Difference listings:

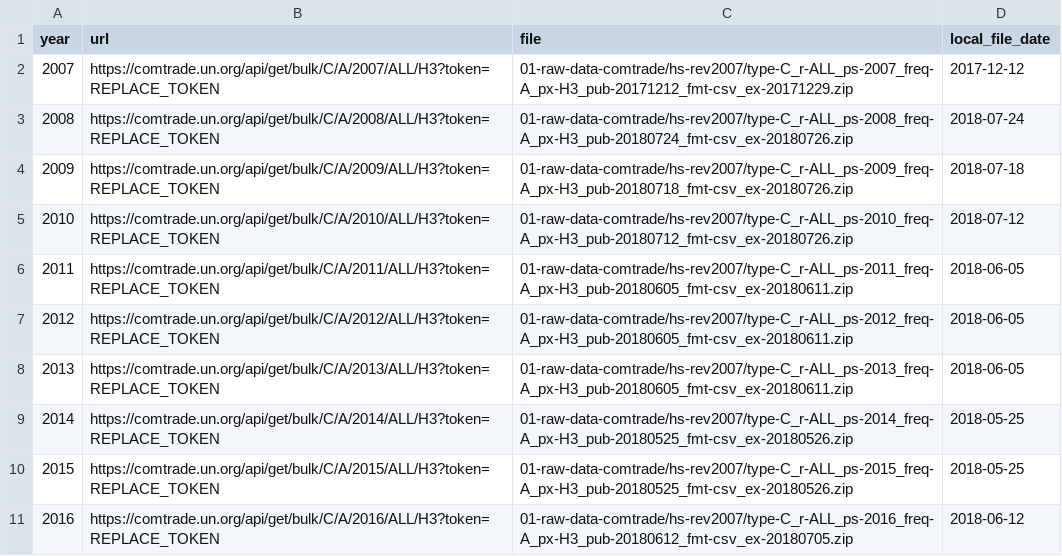
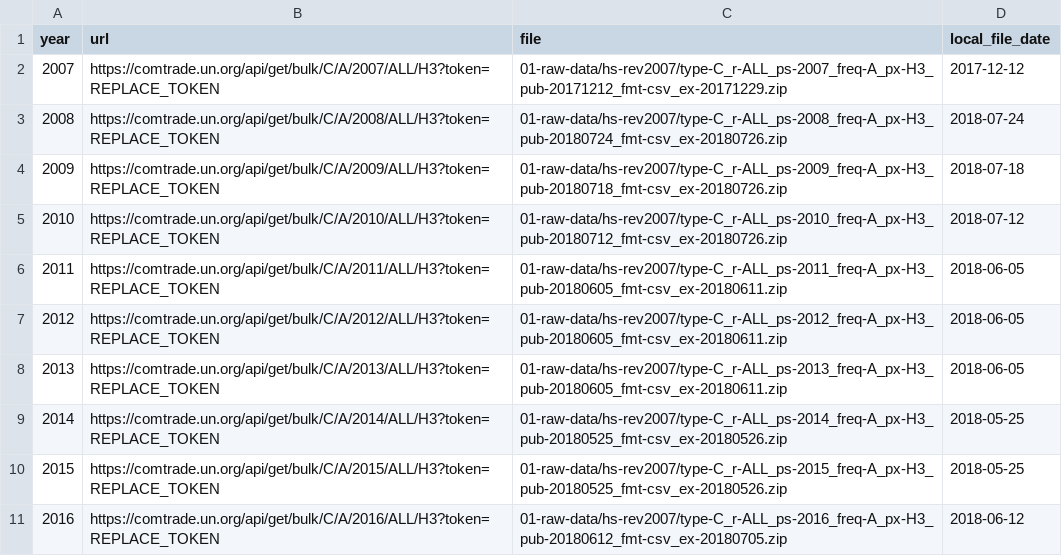
Before and after one commit to tradestatistics/ts-yearly-datasets, a CSV file: 01-raw-data/hs-rev2007/downloaded-files-2018-08-05.csv, drawn as a sheet.

```diff
--- a/01-raw-data/hs-rev2007/downloaded-files-2018-08-05.csv
+++ b/01-raw-data/hs-rev2007/downloaded-files-2018-08-05.csv
@@ -1,11 +1,11 @@
 year,url,file,local_file_date
-2007,https://comtrade.un.org/api/get/bulk/C/A/2007/ALL/H3?token=REPLACE_TOKEN,01-raw-data-comtrade/hs-rev2007/type-C_r-ALL_ps-2007_freq-A_px-H3_pub-20171212_fmt-csv_ex-20171229.zip,2017-12-12
-2008,https://comtrade.un.org/api/get/bulk/C/A/2008/ALL/H3?token=REPLACE_TOKEN,01-raw-data-comtrade/hs-rev2007/type-C_r-ALL_ps-2008_freq-A_px-H3_pub-20180724_fmt-csv_ex-20180726.zip,2018-07-24
-2009,https://comtrade.un.org/api/get/bulk/C/A/2009/ALL/H3?token=REPLACE_TOKEN,01-raw-data-comtrade/hs-rev2007/type-C_r-ALL_ps-2009_freq-A_px-H3_pub-20180718_fmt-csv_ex-20180726.zip,2018-07-18
-2010,https://comtrade.un.org/api/get/bulk/C/A/2010/ALL/H3?token=REPLACE_TOKEN,01-raw-data-comtrade/hs-rev2007/type-C_r-ALL_ps-2010_freq-A_px-H3_pub-20180712_fmt-csv_ex-20180726.zip,2018-07-12
-2011,https://comtrade.un.org/api/get/bulk/C/A/2011/ALL/H3?token=REPLACE_TOKEN,01-raw-data-comtrade/hs-rev2007/type-C_r-ALL_ps-2011_freq-A_px-H3_pub-20180605_fmt-csv_ex-20180611.zip,2018-06-05
-2012,https://comtrade.un.org/api/get/bulk/C/A/2012/ALL/H3?token=REPLACE_TOKEN,01-raw-data-comtrade/hs-rev2007/type-C_r-ALL_ps-2012_freq-A_px-H3_pub-20180605_fmt-csv_ex-20180611.zip,2018-06-05
-2013,https://comtrade.un.org/api/get/bulk/C/A/2013/ALL/H3?token=REPLACE_TOKEN,01-raw-data-comtrade/hs-rev2007/type-C_r-ALL_ps-2013_freq-A_px-H3_pub-20180605_fmt-csv_ex-20180611.zip,2018-06-05
-2014,https://comtrade.un.org/api/get/bulk/C/A/2014/ALL/H3?token=REPLACE_TOKEN,01-raw-data-comtrade/hs-rev2007/type-C_r-ALL_ps-2014_freq-A_px-H3_pub-20180525_fmt-csv_ex-20180526.zip,2018-05-25
-2015,https://comtrade.un.org/api/get/bulk/C/A/2015/ALL/H3?token=REPLACE_TOKEN,01-raw-data-comtrade/hs-rev2007/type-C_r-ALL_ps-2015_freq-A_px-H3_pub-20180525_fmt-csv_ex-20180526.zip,2018-05-25
-2016,https://comtrade.un.org/api/get/bulk/C/A/2016/ALL/H3?token=REPLACE_TOKEN,01-raw-data-comtrade/hs-rev2007/type-C_r-ALL_ps-2016_freq-A_px-H3_pub-20180612_fmt-csv_ex-20180705.zip,2018-06-12
+2007,https://comtrade.un.org/api/get/bulk/C/A/2007/ALL/H3?token=REPLACE_TOKEN,01-raw-data/hs-rev2007/type-C_r-ALL_ps-2007_freq-A_px-H3_pub-20171212_fmt-csv_ex-20171229.zip,2017-12-12
+2008,https://comtrade.un.org/api/get/bulk/C/A/2008/ALL/H3?token=REPLACE_TOKEN,01-raw-data/hs-rev2007/type-C_r-ALL_ps-2008_freq-A_px-H3_pub-20180724_fmt-csv_ex-20180726.zip,2018-07-24
+2009,https://comtrade.un.org/api/get/bulk/C/A/2009/ALL/H3?token=REPLACE_TOKEN,01-raw-data/hs-rev2007/type-C_r-ALL_ps-2009_freq-A_px-H3_pub-20180718_fmt-csv_ex-20180726.zip,2018-07-18
+2010,https://comtrade.un.org/api/get/bulk/C/A/2010/ALL/H3?token=REPLACE_TOKEN,01-raw-data/hs-rev2007/type-C_r-ALL_ps-2010_freq-A_px-H3_pub-20180712_fmt-csv_ex-20180726.zip,2018-07-12
+2011,https://comtrade.un.org/api/get/bulk/C/A/2011/ALL/H3?token=REPLACE_TOKEN,01-raw-data/hs-rev2007/type-C_r-ALL_ps-2011_freq-A_px-H3_pub-20180605_fmt-csv_ex-20180611.zip,2018-06-05
+2012,https://comtrade.un.org/api/get/bulk/C/A/2012/ALL/H3?token=REPLACE_TOKEN,01-raw-data/hs-rev2007/type-C_r-ALL_ps-2012_freq-A_px-H3_pub-20180605_fmt-csv_ex-20180611.zip,2018-06-05
+2013,https://comtrade.un.org/api/get/bulk/C/A/2013/ALL/H3?token=REPLACE_TOKEN,01-raw-data/hs-rev2007/type-C_r-ALL_ps-2013_freq-A_px-H3_pub-20180605_fmt-csv_ex-20180611.zip,2018-06-05
+2014,https://comtrade.un.org/api/get/bulk/C/A/2014/ALL/H3?token=REPLACE_TOKEN,01-raw-data/hs-rev2007/type-C_r-ALL_ps-2014_freq-A_px-H3_pub-20180525_fmt-csv_ex-20180526.zip,2018-05-25
+2015,https://comtrade.un.org/api/get/bulk/C/A/2015/ALL/H3?token=REPLACE_TOKEN,01-raw-data/hs-rev2007/type-C_r-ALL_ps-2015_freq-A_px-H3_pub-20180525_fmt-csv_ex-20180526.zip,2018-05-25
+2016,https://comtrade.un.org/api/get/bulk/C/A/2016/ALL/H3?token=REPLACE_TOKEN,01-raw-data/hs-rev2007/type-C_r-ALL_ps-2016_freq-A_px-H3_pub-20180612_fmt-csv_ex-20180705.zip,2018-06-12
```
Also changed, not shown: 01-raw-data/hs-rev1992/downloaded-files-2018-08-05.csv, 01-raw-data/hs-rev1996/downloaded-files-2018-08-05.csv, 4 other files.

WORK REQUEST:
Each line of the records above must be repeated exactly, but no picture belongs in the copy.

EXERCISE ANSWER:
Before and after one commit to tradestatistics/ts-yearly-datasets, a CSV file: 01-raw-data/hs-rev2007/downloaded-files-2018-08-05.csv, drawn as a sheet.

```diff
--- a/01-raw-data/hs-rev2007/downloaded-files-2018-08-05.csv
+++ b/01-raw-data/hs-rev2007/downloaded-files-2018-08-05.csv
@@ -1,11 +1,11 @@
 year,url,file,local_file_date
-2007,https://comtrade.un.org/api/get/bulk/C/A/2007/ALL/H3?token=REPLACE_TOKEN,01-raw-data-comtrade/hs-rev2007/type-C_r-ALL_ps-2007_freq-A_px-H3_pub-20171212_fmt-csv_ex-20171229.zip,2017-12-12
-2008,https://comtrade.un.org/api/get/bulk/C/A/2008/ALL/H3?token=REPLACE_TOKEN,01-raw-data-comtrade/hs-rev2007/type-C_r-ALL_ps-2008_freq-A_px-H3_pub-20180724_fmt-csv_ex-20180726.zip,2018-07-24
-2009,https://comtrade.un.org/api/get/bulk/C/A/2009/ALL/H3?token=REPLACE_TOKEN,01-raw-data-comtrade/hs-rev2007/type-C_r-ALL_ps-2009_freq-A_px-H3_pub-20180718_fmt-csv_ex-20180726.zip,2018-07-18
-2010,https://comtrade.un.org/api/get/bulk/C/A/2010/ALL/H3?token=REPLACE_TOKEN,01-raw-data-comtrade/hs-rev2007/type-C_r-ALL_ps-2010_freq-A_px-H3_pub-20180712_fmt-csv_ex-20180726.zip,2018-07-12
-2011,https://comtrade.un.org/api/get/bulk/C/A/2011/ALL/H3?token=REPLACE_TOKEN,01-raw-data-comtrade/hs-rev2007/type-C_r-ALL_ps-2011_freq-A_px-H3_pub-20180605_fmt-csv_ex-20180611.zip,2018-06-05
-2012,https://comtrade.un.org/api/get/bulk/C/A/2012/ALL/H3?token=REPLACE_TOKEN,01-raw-data-comtrade/hs-rev2007/type-C_r-ALL_ps-2012_freq-A_px-H3_pub-20180605_fmt-csv_ex-20180611.zip,2018-06-05
-2013,https://comtrade.un.org/api/get/bulk/C/A/2013/ALL/H3?token=REPLACE_TOKEN,01-raw-data-comtrade/hs-rev2007/type-C_r-ALL_ps-2013_freq-A_px-H3_pub-20180605_fmt-csv_ex-20180611.zip,2018-06-05
-2014,https://comtrade.un.org/api/get/bulk/C/A/2014/ALL/H3?token=REPLACE_TOKEN,01-raw-data-comtrade/hs-rev2007/type-C_r-ALL_ps-2014_freq-A_px-H3_pub-20180525_fmt-csv_ex-20180526.zip,2018-05-25
-2015,https://comtrade.un.org/api/get/bulk/C/A/2015/ALL/H3?token=REPLACE_TOKEN,01-raw-data-comtrade/hs-rev2007/type-C_r-ALL_ps-2015_freq-A_px-H3_pub-20180525_fmt-csv_ex-20180526.zip,2018-05-25
-2016,https://comtrade.un.org/api/get/bulk/C/A/2016/ALL/H3?token=REPLACE_TOKEN,01-raw-data-comtrade/hs-rev2007/type-C_r-ALL_ps-2016_freq-A_px-H3_pub-20180612_fmt-csv_ex-20180705.zip,2018-06-12
+2007,https://comtrade.un.org/api/get/bulk/C/A/2007/ALL/H3?token=REPLACE_TOKEN,01-raw-data/hs-rev2007/type-C_r-ALL_ps-2007_freq-A_px-H3_pub-20171212_fmt-csv_ex-20171229.zip,2017-12-12
+2008,https://comtrade.un.org/api/get/bulk/C/A/2008/ALL/H3?token=REPLACE_TOKEN,01-raw-data/hs-rev2007/type-C_r-ALL_ps-2008_freq-A_px-H3_pub-20180724_fmt-csv_ex-20180726.zip,2018-07-24
+2009,https://comtrade.un.org/api/get/bulk/C/A/2009/ALL/H3?token=REPLACE_TOKEN,01-raw-data/hs-rev2007/type-C_r-ALL_ps-2009_freq-A_px-H3_pub-20180718_fmt-csv_ex-20180726.zip,2018-07-18
+2010,https://comtrade.un.org/api/get/bulk/C/A/2010/ALL/H3?token=REPLACE_TOKEN,01-raw-data/hs-rev2007/type-C_r-ALL_ps-2010_freq-A_px-H3_pub-20180712_fmt-csv_ex-20180726.zip,2018-07-12
+2011,https://comtrade.un.org/api/get/bulk/C/A/2011/ALL/H3?token=REPLACE_TOKEN,01-raw-data/hs-rev2007/type-C_r-ALL_ps-2011_freq-A_px-H3_pub-20180605_fmt-csv_ex-20180611.zip,2018-06-05
+2012,https://comtrade.un.org/api/get/bulk/C/A/2012/ALL/H3?token=REPLACE_TOKEN,01-raw-data/hs-rev2007/type-C_r-ALL_ps-2012_freq-A_px-H3_pub-20180605_fmt-csv_ex-20180611.zip,2018-06-05
+2013,https://comtrade.un.org/api/get/bulk/C/A/2013/ALL/H3?token=REPLACE_TOKEN,01-raw-data/hs-rev2007/type-C_r-ALL_ps-2013_freq-A_px-H3_pub-20180605_fmt-csv_ex-20180611.zip,2018-06-05
+2014,https://comtrade.un.org/api/get/bulk/C/A/2014/ALL/H3?token=REPLACE_TOKEN,01-raw-data/hs-rev2007/type-C_r-ALL_ps-2014_freq-A_px-H3_pub-20180525_fmt-csv_ex-20180526.zip,2018-05-25
+2015,https://comtrade.un.org/api/get/bulk/C/A/2015/ALL/H3?token=REPLACE_TOKEN,01-raw-data/hs-rev2007/type-C_r-ALL_ps-2015_freq-A_px-H3_pub-20180525_fmt-csv_ex-20180526.zip,2018-05-25
+2016,https://comtrade.un.org/api/get/bulk/C/A/2016/ALL/H3?token=REPLACE_TOKEN,01-raw-data/hs-rev2007/type-C_r-ALL_ps-2016_freq-A_px-H3_pub-20180612_fmt-csv_ex-20180705.zip,2018-06-12
```
Also changed, not shown: 01-raw-data/hs-rev1992/downloaded-files-2018-08-05.csv, 01-raw-data/hs-rev1996/downloaded-files-2018-08-05.csv, 4 other files.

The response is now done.